____ PROVIDED DATA
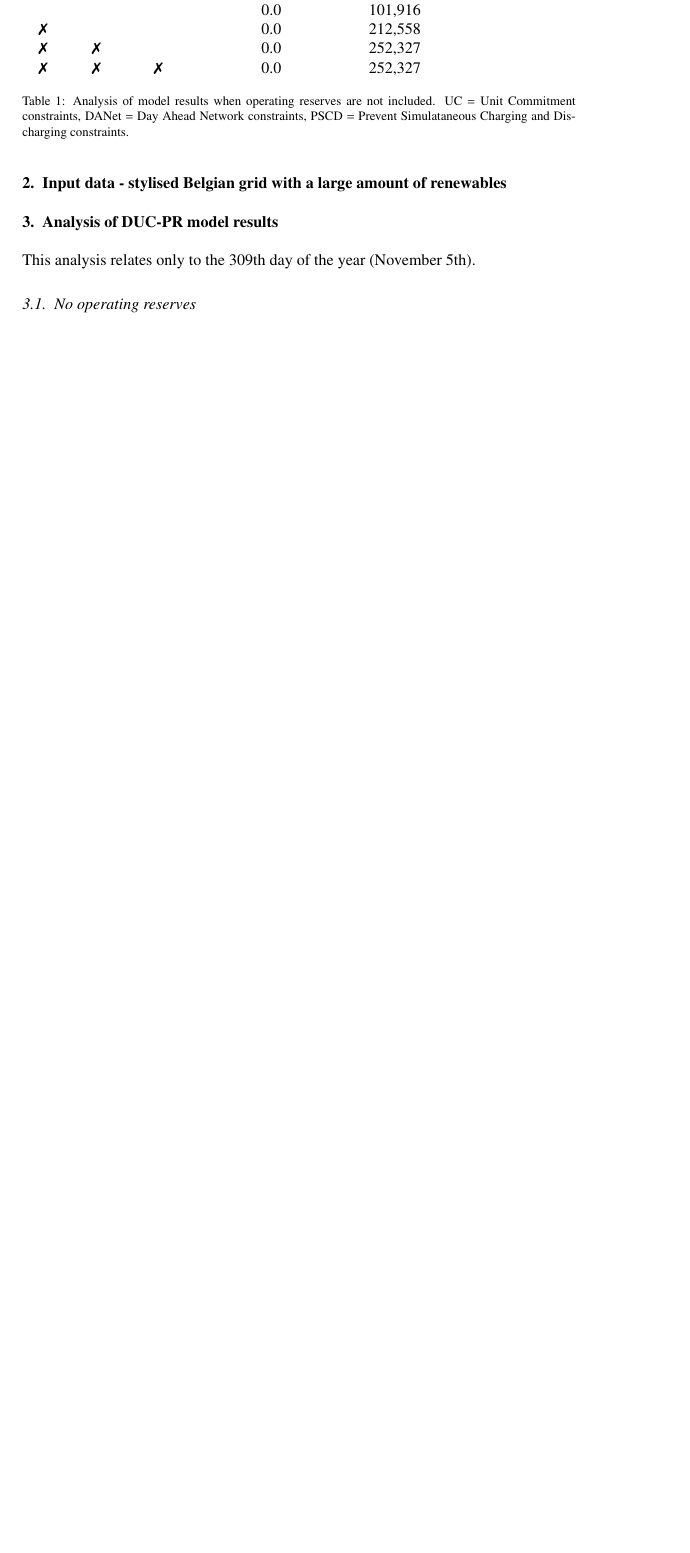
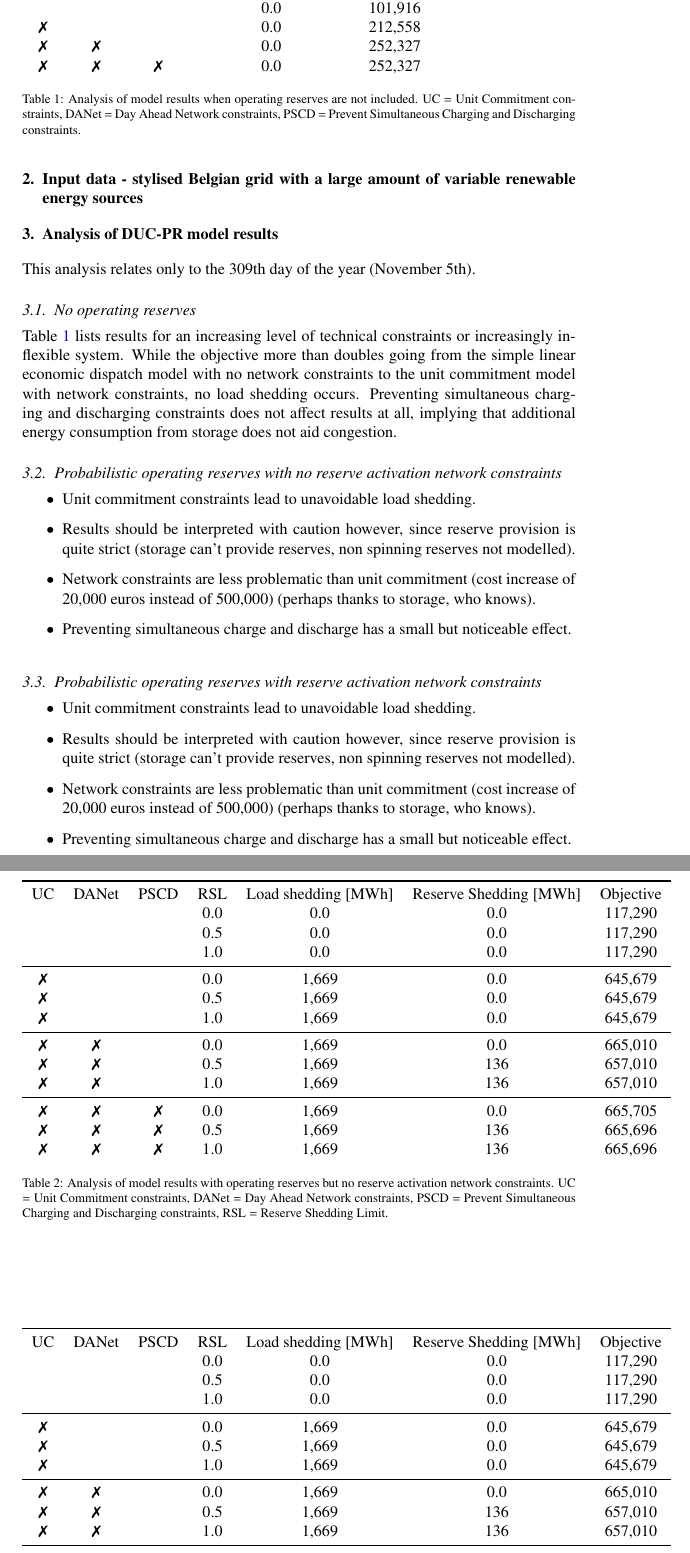
Before and after one commit to junglegobs/ASoSEPOC, a LaTeX paper (papers/main.tex): part of page 7 of 7 before the commit and two parts of pages 7 and 8 of 8 after it, the two joined at a grey line, cut so that both start at the same text, the shorter picture padded with empty space. Compiled offline with pdfLaTeX.

Commit message:
Continue writing up results

```diff
--- a/papers/main.tex
+++ b/papers/main.tex
@@ -145,7 +145,7 @@ The following constraints attempt to take network constraints into account (albe
 
 Since imbalances are aggregated across the network, a particular reserve level activation is not associated with an imbalance at the nodal level. The above constraints therefore enforce that for each reserve level $l$ and node $n$, there exists some combination of nodal imbalance, node injections, generator dispatches and line flows which would satisfy the network constraints AND the imbalance across the entire network. Given the formulation here, which uses reserve levels, i.e. quantiles, over the entire network to represent forecast errors, it is difficult to come up with more stringent conditions.
 
-\section{Input data - stylised Belgian grid with a large amount of renewables}
+\section{Input data - stylised Belgian grid with a large amount of variable renewable energy sources}
 
 \section{Analysis of DUC-PR model results}
 
@@ -153,16 +153,82 @@ This analysis relates only to the 309th day of the year (November 5th).
 
 \subsection{No operating reserves}
 
+\tabref{tab:results_no_OR} lists results for an increasing level of technical constraints or increasingly inflexible system. While the objective more than doubles going from the simple linear economic dispatch model with no network constraints to the unit commitment model with network constraints, no load shedding occurs. Preventing simultaneous charging and discharging constraints does not affect results at all, implying that additional energy consumption from storage does not aid congestion.
+
 \begin{table}
     \begin{tabular}{ccccc}
         \toprule
         UC  & DANet & PSCD & Load shedding [MWh] & Objective \\
-            &       &      & 0.0                 & 101,916 \\
-        \xm &       &      & 0.0                 & 212,558 \\
-        \xm & \xm   &      & 0.0                 & 252,327 \\
-        \xm & \xm   & \xm  & 0.0                 & 252,327 \\
+            &       &      & 0.0                 & 101,916   \\
+        \xm &       &      & 0.0                 & 212,558   \\
+        \xm & \xm   &      & 0.0                 & 252,327   \\
+        \xm & \xm   & \xm  & 0.0                 & 252,327   \\
     \end{tabular}
-    \caption{Analysis of model results when operating reserves are not included. UC = Unit Commitment constraints, DANet = Day Ahead Network constraints, PSCD = Prevent Simulataneous Charging and Discharging constraints.}
+    \caption{Analysis of model results when operating reserves are not included. UC = Unit Commitment constraints, DANet = Day Ahead Network constraints, PSCD = Prevent Simultaneous Charging and Discharging constraints.}\label{tab:results_no_OR}
+\end{table}
+
+\subsection{Probabilistic operating reserves with no reserve activation network constraints}
+
+\begin{itemize}
+    \item Unit commitment constraints lead to unavoidable load shedding.
+    \item Results should be interpreted with caution however, since reserve provision is quite strict (storage can't provide reserves, non spinning reserves not modelled).
+    \item Network constraints are less problematic than unit commitment (cost increase of ~20,000 euros instead of 500,000) (perhaps thanks to storage, who knows).
+    \item Preventing simultaneous charge and discharge has a small but noticeable effect.
+\end{itemize}
+
+\begin{table}
+    \begin{tabular}{ccccccc}
+        \toprule
+        UC  & DANet & PSCD & RSL & Load shedding [MWh] & Reserve Shedding [MWh] & Objective \\
+            &       &      & 0.0 & 0.0                 & 0.0                    & 117,290   \\
+            &       &      & 0.5 & 0.0                 & 0.0                    & 117,290   \\
+            &       &      & 1.0 & 0.0                 & 0.0                    & 117,290   \\
+        \midrule
+        \xm &       &      & 0.0 & 1,669               & 0.0                    & 645,679   \\
+        \xm &       &      & 0.5 & 1,669               & 0.0                    & 645,679   \\
+        \xm &       &      & 1.0 & 1,669               & 0.0                    & 645,679   \\
+        \midrule
+        \xm & \xm   &      & 0.0 & 1,669               & 0.0                    & 665,010   \\
+        \xm & \xm   &      & 0.5 & 1,669               & 136                    & 657,010   \\
+        \xm & \xm   &      & 1.0 & 1,669               & 136                    & 657,010   \\
+        \midrule
+        \xm & \xm   & \xm  & 0.0 & 1,669               & 0.0                    & 665,705   \\
+        \xm & \xm   & \xm  & 0.5 & 1,669               & 136                    & 665,696   \\
+        \xm & \xm   & \xm  & 1.0 & 1,669               & 136                    & 665,696   \\
+    \end{tabular}
+    \caption{Analysis of model results with operating reserves but no reserve activation network constraints. UC = Unit Commitment constraints, DANet = Day Ahead Network constraints, PSCD = Prevent Simultaneous Charging and Discharging constraints, RSL = Reserve Shedding Limit.}\label{tab:results_no_RANet}
+\end{table}
+
+\subsection{Probabilistic operating reserves with reserve activation network constraints}
+
+\begin{itemize}
+    \item Unit commitment constraints lead to unavoidable load shedding.
+    \item Results should be interpreted with caution however, since reserve provision is quite strict (storage can't provide reserves, non spinning reserves not modelled).
+    \item Network constraints are less problematic than unit commitment (cost increase of ~20,000 euros instead of 500,000) (perhaps thanks to storage, who knows).
+    \item Preventing simultaneous charge and discharge has a small but noticeable effect.
+\end{itemize}
+
+\begin{table}
+    \begin{tabular}{ccccccc}
+        \toprule
+        UC  & DANet & PSCD & RSL & Load shedding [MWh] & Reserve Shedding [MWh] & Objective \\
+            &       &      & 0.0 & 0.0                 & 0.0                    & 117,290   \\
+            &       &      & 0.5 & 0.0                 & 0.0                    & 117,290   \\
+            &       &      & 1.0 & 0.0                 & 0.0                    & 117,290   \\
+        \midrule
+        \xm &       &      & 0.0 & 1,669               & 0.0                    & 645,679   \\
+        \xm &       &      & 0.5 & 1,669               & 0.0                    & 645,679   \\
+        \xm &       &      & 1.0 & 1,669               & 0.0                    & 645,679   \\
+        \midrule
+        \xm & \xm   &      & 0.0 & 1,669               & 0.0                    & 665,010   \\
+        \xm & \xm   &      & 0.5 & 1,669               & 136                    & 657,010   \\
+        \xm & \xm   &      & 1.0 & 1,669               & 136                    & 657,010   \\
+        \midrule
+        \xm & \xm   & \xm  & 0.0 & 1,669               & 0.0                    & 665,705   \\
+        \xm & \xm   & \xm  & 0.5 & 1,669               & 136                    & 665,696   \\
+        \xm & \xm   & \xm  & 1.0 & 1,669               & 136                    & 665,696   \\
+    \end{tabular}
+    \caption{Analysis of model results with operating reserves but no reserve activation network constraints. UC = Unit Commitment constraints, DANet = Day Ahead Network constraints, PSCD = Prevent Simultaneous Charging and Discharging constraints, RSL = Reserve Shedding Limit.}\label{tab:results_no_RANet}
 \end{table}
 
 \end{document}
```
Also changed, not shown: 1 other file.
________
TASK REQUIREMENTS:
The listing above must be repeated exactly. Its pictures are not part of the copy.

REPLY:
Before and after one commit to junglegobs/ASoSEPOC, a LaTeX paper (papers/main.tex): part of page 7 of 7 before the commit and two parts of pages 7 and 8 of 8 after it, the two joined at a grey line, cut so that both start at the same text, the shorter picture padded with empty space. Compiled offline with pdfLaTeX.

Commit message:
Continue writing up results

```diff
--- a/papers/main.tex
+++ b/papers/main.tex
@@ -145,7 +145,7 @@ The following constraints attempt to take network constraints into account (albe
 
 Since imbalances are aggregated across the network, a particular reserve level activation is not associated with an imbalance at the nodal level. The above constraints therefore enforce that for each reserve level $l$ and node $n$, there exists some combination of nodal imbalance, node injections, generator dispatches and line flows which would satisfy the network constraints AND the imbalance across the entire network. Given the formulation here, which uses reserve levels, i.e. quantiles, over the entire network to represent forecast errors, it is difficult to come up with more stringent conditions.
 
-\section{Input data - stylised Belgian grid with a large amount of renewables}
+\section{Input data - stylised Belgian grid with a large amount of variable renewable energy sources}
 
 \section{Analysis of DUC-PR model results}
 
@@ -153,16 +153,82 @@ This analysis relates only to the 309th day of the year (November 5th).
 
 \subsection{No operating reserves}
 
+\tabref{tab:results_no_OR} lists results for an increasing level of technical constraints or increasingly inflexible system. While the objective more than doubles going from the simple linear economic dispatch model with no network constraints to the unit commitment model with network constraints, no load shedding occurs. Preventing simultaneous charging and discharging constraints does not affect results at all, implying that additional energy consumption from storage does not aid congestion.
+
 \begin{table}
     \begin{tabular}{ccccc}
         \toprule
         UC  & DANet & PSCD & Load shedding [MWh] & Objective \\
-            &       &      & 0.0                 & 101,916 \\
-        \xm &       &      & 0.0                 & 212,558 \\
-        \xm & \xm   &      & 0.0                 & 252,327 \\
-        \xm & \xm   & \xm  & 0.0                 & 252,327 \\
+            &       &      & 0.0                 & 101,916   \\
+        \xm &       &      & 0.0                 & 212,558   \\
+        \xm & \xm   &      & 0.0                 & 252,327   \\
+        \xm & \xm   & \xm  & 0.0                 & 252,327   \\
     \end{tabular}
-    \caption{Analysis of model results when operating reserves are not included. UC = Unit Commitment constraints, DANet = Day Ahead Network constraints, PSCD = Prevent Simulataneous Charging and Discharging constraints.}
+    \caption{Analysis of model results when operating reserves are not included. UC = Unit Commitment constraints, DANet = Day Ahead Network constraints, PSCD = Prevent Simultaneous Charging and Discharging constraints.}\label{tab:results_no_OR}
+\end{table}
+
+\subsection{Probabilistic operating reserves with no reserve activation network constraints}
+
+\begin{itemize}
+    \item Unit commitment constraints lead to unavoidable load shedding.
+    \item Results should be interpreted with caution however, since reserve provision is quite strict (storage can't provide reserves, non spinning reserves not modelled).
+    \item Network constraints are less problematic than unit commitment (cost increase of ~20,000 euros instead of 500,000) (perhaps thanks to storage, who knows).
+    \item Preventing simultaneous charge and discharge has a small but noticeable effect.
+\end{itemize}
+
+\begin{table}
+    \begin{tabular}{ccccccc}
+        \toprule
+        UC  & DANet & PSCD & RSL & Load shedding [MWh] & Reserve Shedding [MWh] & Objective \\
+            &       &      & 0.0 & 0.0                 & 0.0                    & 117,290   \\
+            &       &      & 0.5 & 0.0                 & 0.0                    & 117,290   \\
+            &       &      & 1.0 & 0.0                 & 0.0                    & 117,290   \\
+        \midrule
+        \xm &       &      & 0.0 & 1,669               & 0.0                    & 645,679   \\
+        \xm &       &      & 0.5 & 1,669               & 0.0                    & 645,679   \\
+        \xm &       &      & 1.0 & 1,669               & 0.0                    & 645,679   \\
+        \midrule
+        \xm & \xm   &      & 0.0 & 1,669               & 0.0                    & 665,010   \\
+        \xm & \xm   &      & 0.5 & 1,669               & 136                    & 657,010   \\
+        \xm & \xm   &      & 1.0 & 1,669               & 136                    & 657,010   \\
+        \midrule
+        \xm & \xm   & \xm  & 0.0 & 1,669               & 0.0                    & 665,705   \\
+        \xm & \xm   & \xm  & 0.5 & 1,669               & 136                    & 665,696   \\
+        \xm & \xm   & \xm  & 1.0 & 1,669               & 136                    & 665,696   \\
+    \end{tabular}
+    \caption{Analysis of model results with operating reserves but no reserve activation network constraints. UC = Unit Commitment constraints, DANet = Day Ahead Network constraints, PSCD = Prevent Simultaneous Charging and Discharging constraints, RSL = Reserve Shedding Limit.}\label{tab:results_no_RANet}
+\end{table}
+
+\subsection{Probabilistic operating reserves with reserve activation network constraints}
+
+\begin{itemize}
+    \item Unit commitment constraints lead to unavoidable load shedding.
+    \item Results should be interpreted with caution however, since reserve provision is quite strict (storage can't provide reserves, non spinning reserves not modelled).
+    \item Network constraints are less problematic than unit commitment (cost increase of ~20,000 euros instead of 500,000) (perhaps thanks to storage, who knows).
+    \item Preventing simultaneous charge and discharge has a small but noticeable effect.
+\end{itemize}
+
+\begin{table}
+    \begin{tabular}{ccccccc}
+        \toprule
+        UC  & DANet & PSCD & RSL & Load shedding [MWh] & Reserve Shedding [MWh] & Objective \\
+            &       &      & 0.0 & 0.0                 & 0.0                    & 117,290   \\
+            &       &      & 0.5 & 0.0                 & 0.0                    & 117,290   \\
+            &       &      & 1.0 & 0.0                 & 0.0                    & 117,290   \\
+        \midrule
+        \xm &       &      & 0.0 & 1,669               & 0.0                    & 645,679   \\
+        \xm &       &      & 0.5 & 1,669               & 0.0                    & 645,679   \\
+        \xm &       &      & 1.0 & 1,669               & 0.0                    & 645,679   \\
+        \midrule
+        \xm & \xm   &      & 0.0 & 1,669               & 0.0                    & 665,010   \\
+        \xm & \xm   &      & 0.5 & 1,669               & 136                    & 657,010   \\
+        \xm & \xm   &      & 1.0 & 1,669               & 136                    & 657,010   \\
+        \midrule
+        \xm & \xm   & \xm  & 0.0 & 1,669               & 0.0                    & 665,705   \\
+        \xm & \xm   & \xm  & 0.5 & 1,669               & 136                    & 665,696   \\
+        \xm & \xm   & \xm  & 1.0 & 1,669               & 136                    & 665,696   \\
+    \end{tabular}
+    \caption{Analysis of model results with operating reserves but no reserve activation network constraints. UC = Unit Commitment constraints, DANet = Day Ahead Network constraints, PSCD = Prevent Simultaneous Charging and Discharging constraints, RSL = Reserve Shedding Limit.}\label{tab:results_no_RANet}
 \end{table}
 
 \end{document}
```
Also changed, not shown: 1 other file.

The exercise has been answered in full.